#### EXERCISE DESCRIPTION
Write out, exactly and in full, the records given below, but not their pictures.

++++ SOURCE DATA ++++

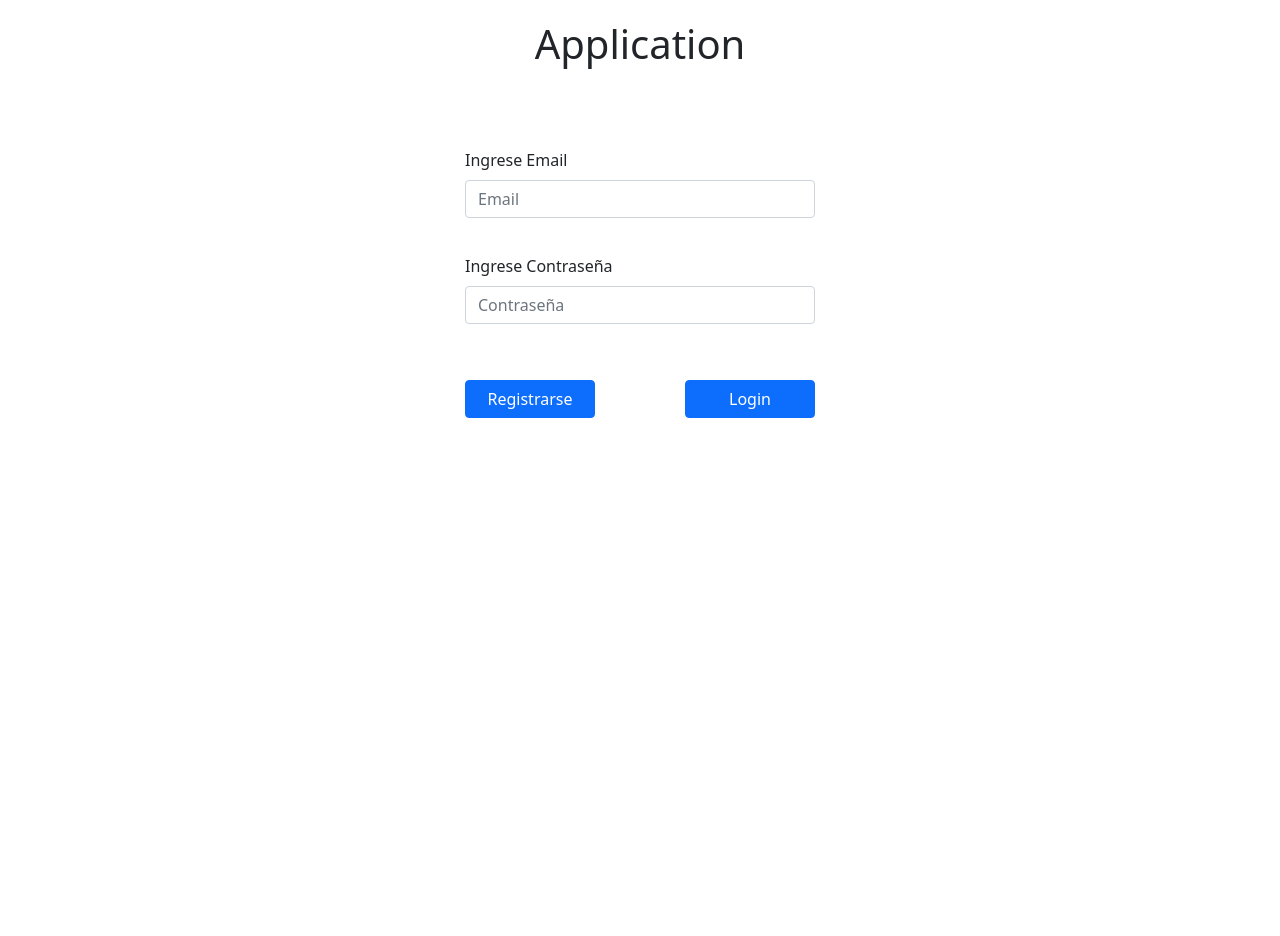
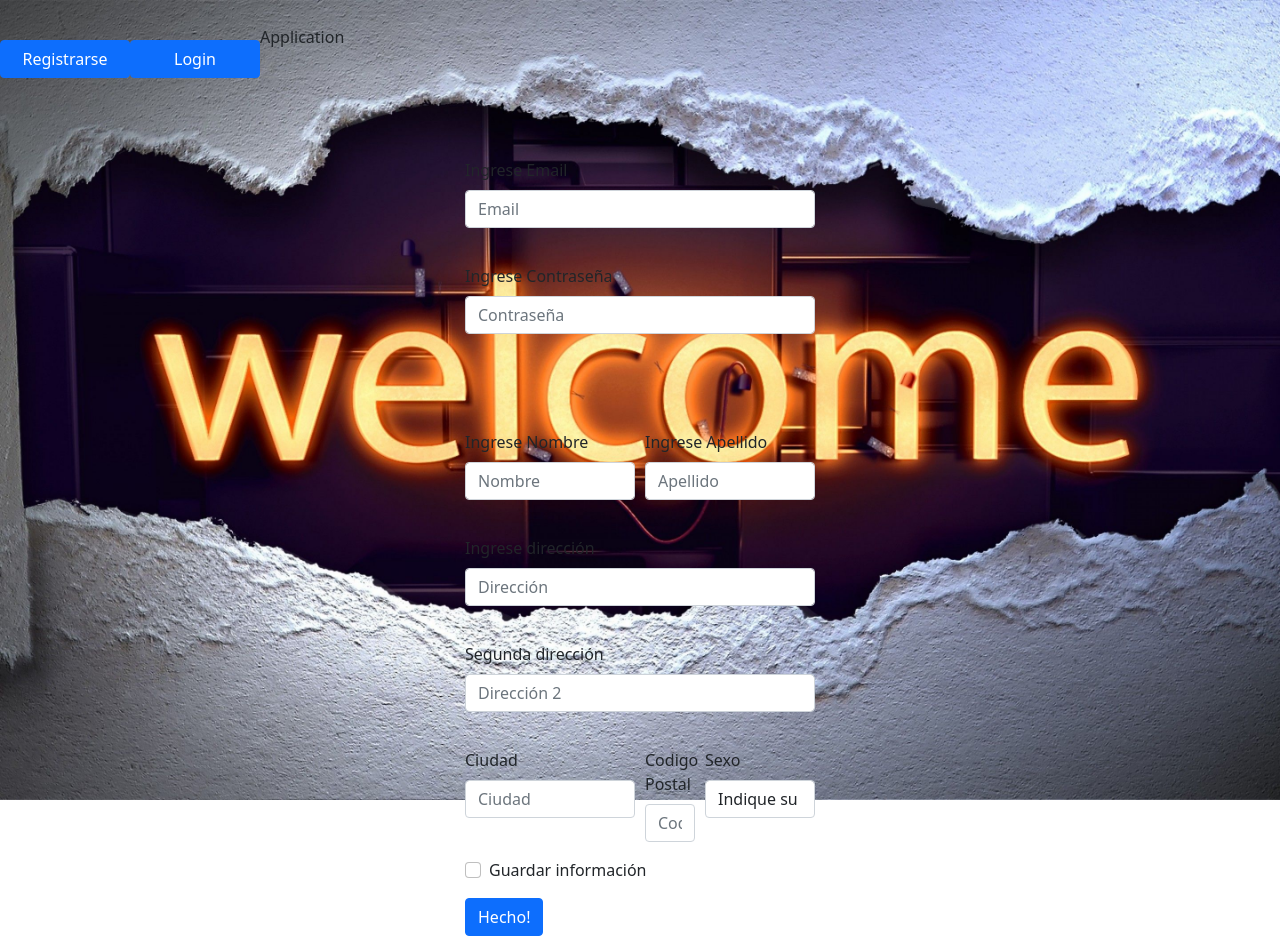
Before and after one commit to alann1410/EstructuraReact, a React (Create React App) app: page /register in a window 1280 px wide. Before the commit the page ends 800 px from the top, so only its background shows below. Built offline with nearby package versions, Linux system fonts and the light colour scheme.

Commit message:
Index page

```diff
--- a/src/components/App.tsx
+++ b/src/components/App.tsx
@@ -1,19 +1,13 @@
 import Login from "./Templates/login";
-import "../components/App.css";
+import "../components/style.css";
 import Register from "./Templates/register";
+import Index from "./Templates";
 
 
 
-interface Props{
-  title: string
-}
-
-function App({title}: Props) {
+function App() {
   return (
     <div>
-      <div className="titleLogin">
-        <h1>{title}</h1>
-      </div>
         <Login />
     </div>
   );
--- a/src/components/Atoms/buttons/buttons.tsx
+++ b/src/components/Atoms/buttons/buttons.tsx
@@ -1,6 +1,7 @@
 import React, {useState, Fragment, Component} from 'react' //useState = para inicializar una variable, Fragment = para no encapsular el html en un div
 import Button from 'react-bootstrap/Button';
 import Register from "../../Templates/register";
+import { BrowserRouter as Router, Switch, Route, Link} from 'react-router-dom';
 
 
 interface text{
@@ -8,6 +9,10 @@ interface text{
 }
 interface style{
     style: string
+}
+
+interface Props{
+    linkPage: string
 }
 
 function ButtonLogin ({text}: text){
@@ -18,10 +23,12 @@ function ButtonLogin ({text}: text){
     );
 }
 
-const ButtonRegistrer  = ({text}: text) => {
+const ButtonRegistrer  = ({text}: text, {linkPage}: Props) => {
     return (
         <Fragment>
+             <Link to='../Templates/register'>
                 <button type="button" className="btn btn-secondary">{text}</button>
+            </Link>
         </Fragment>
     );
 }
@@ -29,7 +36,7 @@ const ButtonRegistrer  = ({text}: text) => {
 function ButtonCancel ({text}: text){
     return (
         <Fragment>
-            <button className="buttonLogin" type="button">{text}</button>
+            <button className="buttonCancel" type="button">{text}</button>
         </Fragment>
     );
 }
--- a/src/components/Atoms/labels/labels.tsx
+++ b/src/components/Atoms/labels/labels.tsx
@@ -12,4 +12,16 @@ function TitleTextbox({text}: text){
     );
 }
 
+function TitlePage({text}: text){
+    return (
+    <Fragment>
+       <div className="titleLogin">
+        <h1>{text}</h1>
+      </div>
+    </Fragment>
+    );
+}
+
+
 export default TitleTextbox;
+export {TitlePage};
--- a/src/components/Templates/login.tsx
+++ b/src/components/Templates/login.tsx
@@ -5,11 +5,27 @@ import TitleTextbox from "../Atoms/labels/labels";
 import ButtonLogin from '../Atoms/buttons/buttons';
 import ButtonRegistrer from '../Atoms/buttons/buttons';
 import ButtonLoginAux from '../Atoms/buttons/buttonsAux';
+import { BrowserRouter as Router, Switch, Route, Link} from 'react-router-dom';
+import Register from '../Templates/register';
+import TitlePage from "../Atoms/labels/labels";
 
 
 function Login() {
   return (
     <Fragment>
+    <Router>
+
+    <Link to='/register'>
+        <ButtonRegistrer
+            text = {'Registrarse'}
+        />
+        <ButtonLogin
+            text = 'Login'
+        />
+      </Link>
+      <TitlePage
+      text = 'Application'
+      />
         <div className ="formLogin">
             <form>
                 <div className="forCompleteLogin">
@@ -30,17 +46,19 @@ function Login() {
                         />
                     </div>
                 </div>
-                <div className="buttonsLogin">
-                    <ButtonRegistrer
-                        text = 'Registrarse'
-                    />
-                    <ButtonLogin
-                        text = 'Login'
-                    />
-                </div>
+                 <Switch>
+                    <div className="buttonsLogin">
+                    <Route path='/register'>
+                        <Register />
+                    </Route>
+
+                    </div>
+                </Switch>
             </form>
         </div>
+        </Router>
     </Fragment>
+
   );
 }
 
--- a/src/components/App.css
+++ b/src/components/style.css
@@ -40,3 +40,11 @@
     justify-content: space-between;
 
 }
+
+html, body, .screenWelcome{
+    height: 100%;
+    background-image: url('../components/Atoms/img/welcome.jpg');
+    background-position: center;
+    background-repeat: no-repeat;
+    background-size: cover;
+}
--- a/src/index.tsx
+++ b/src/index.tsx
@@ -10,7 +10,7 @@ import reportWebVitals from './reportWebVitals';
 
 ReactDOM.render(
   <React.StrictMode>
-    <App title="Application"/>
+    <App />
   </React.StrictMode>,
   document.getElementById('root'),
 );
```
Also changed, not shown: src/components/Templates/index.tsx (+12 -1 lines), src/components/Atoms/img/welcome.jpg (added).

++++

#### OUTPUT
Before and after one commit to alann1410/EstructuraReact, a React (Create React App) app: page /register in a window 1280 px wide. Before the commit the page ends 800 px from the top, so only its background shows below. Built offline with nearby package versions, Linux system fonts and the light colour scheme.

Commit message:
Index page

```diff
--- a/src/components/App.tsx
+++ b/src/components/App.tsx
@@ -1,19 +1,13 @@
 import Login from "./Templates/login";
-import "../components/App.css";
+import "../components/style.css";
 import Register from "./Templates/register";
+import Index from "./Templates";
 
 
 
-interface Props{
-  title: string
-}
-
-function App({title}: Props) {
+function App() {
   return (
     <div>
-      <div className="titleLogin">
-        <h1>{title}</h1>
-      </div>
         <Login />
     </div>
   );
--- a/src/components/Atoms/buttons/buttons.tsx
+++ b/src/components/Atoms/buttons/buttons.tsx
@@ -1,6 +1,7 @@
 import React, {useState, Fragment, Component} from 'react' //useState = para inicializar una variable, Fragment = para no encapsular el html en un div
 import Button from 'react-bootstrap/Button';
 import Register from "../../Templates/register";
+import { BrowserRouter as Router, Switch, Route, Link} from 'react-router-dom';
 
 
 interface text{
@@ -8,6 +9,10 @@ interface text{
 }
 interface style{
     style: string
+}
+
+interface Props{
+    linkPage: string
 }
 
 function ButtonLogin ({text}: text){
@@ -18,10 +23,12 @@ function ButtonLogin ({text}: text){
     );
 }
 
-const ButtonRegistrer  = ({text}: text) => {
+const ButtonRegistrer  = ({text}: text, {linkPage}: Props) => {
     return (
         <Fragment>
+             <Link to='../Templates/register'>
                 <button type="button" className="btn btn-secondary">{text}</button>
+            </Link>
         </Fragment>
     );
 }
@@ -29,7 +36,7 @@ const ButtonRegistrer  = ({text}: text) => {
 function ButtonCancel ({text}: text){
     return (
         <Fragment>
-            <button className="buttonLogin" type="button">{text}</button>
+            <button className="buttonCancel" type="button">{text}</button>
         </Fragment>
     );
 }
--- a/src/components/Atoms/labels/labels.tsx
+++ b/src/components/Atoms/labels/labels.tsx
@@ -12,4 +12,16 @@ function TitleTextbox({text}: text){
     );
 }
 
+function TitlePage({text}: text){
+    return (
+    <Fragment>
+       <div className="titleLogin">
+        <h1>{text}</h1>
+      </div>
+    </Fragment>
+    );
+}
+
+
 export default TitleTextbox;
+export {TitlePage};
--- a/src/components/Templates/login.tsx
+++ b/src/components/Templates/login.tsx
@@ -5,11 +5,27 @@ import TitleTextbox from "../Atoms/labels/labels";
 import ButtonLogin from '../Atoms/buttons/buttons';
 import ButtonRegistrer from '../Atoms/buttons/buttons';
 import ButtonLoginAux from '../Atoms/buttons/buttonsAux';
+import { BrowserRouter as Router, Switch, Route, Link} from 'react-router-dom';
+import Register from '../Templates/register';
+import TitlePage from "../Atoms/labels/labels";
 
 
 function Login() {
   return (
     <Fragment>
+    <Router>
+
+    <Link to='/register'>
+        <ButtonRegistrer
+            text = {'Registrarse'}
+        />
+        <ButtonLogin
+            text = 'Login'
+        />
+      </Link>
+      <TitlePage
+      text = 'Application'
+      />
         <div className ="formLogin">
             <form>
                 <div className="forCompleteLogin">
@@ -30,17 +46,19 @@ function Login() {
                         />
                     </div>
                 </div>
-                <div className="buttonsLogin">
-                    <ButtonRegistrer
-                        text = 'Registrarse'
-                    />
-                    <ButtonLogin
-                        text = 'Login'
-                    />
-                </div>
+                 <Switch>
+                    <div className="buttonsLogin">
+                    <Route path='/register'>
+                        <Register />
+                    </Route>
+
+                    </div>
+                </Switch>
             </form>
         </div>
+        </Router>
     </Fragment>
+
   );
 }
 
--- a/src/components/App.css
+++ b/src/components/style.css
@@ -40,3 +40,11 @@
     justify-content: space-between;
 
 }
+
+html, body, .screenWelcome{
+    height: 100%;
+    background-image: url('../components/Atoms/img/welcome.jpg');
+    background-position: center;
+    background-repeat: no-repeat;
+    background-size: cover;
+}
--- a/src/index.tsx
+++ b/src/index.tsx
@@ -10,7 +10,7 @@ import reportWebVitals from './reportWebVitals';
 
 ReactDOM.render(
   <React.StrictMode>
-    <App title="Application"/>
+    <App />
   </React.StrictMode>,
   document.getElementById('root'),
 );
```
Also changed, not shown: src/components/Templates/index.tsx (+12 -1 lines), src/components/Atoms/img/welcome.jpg (added).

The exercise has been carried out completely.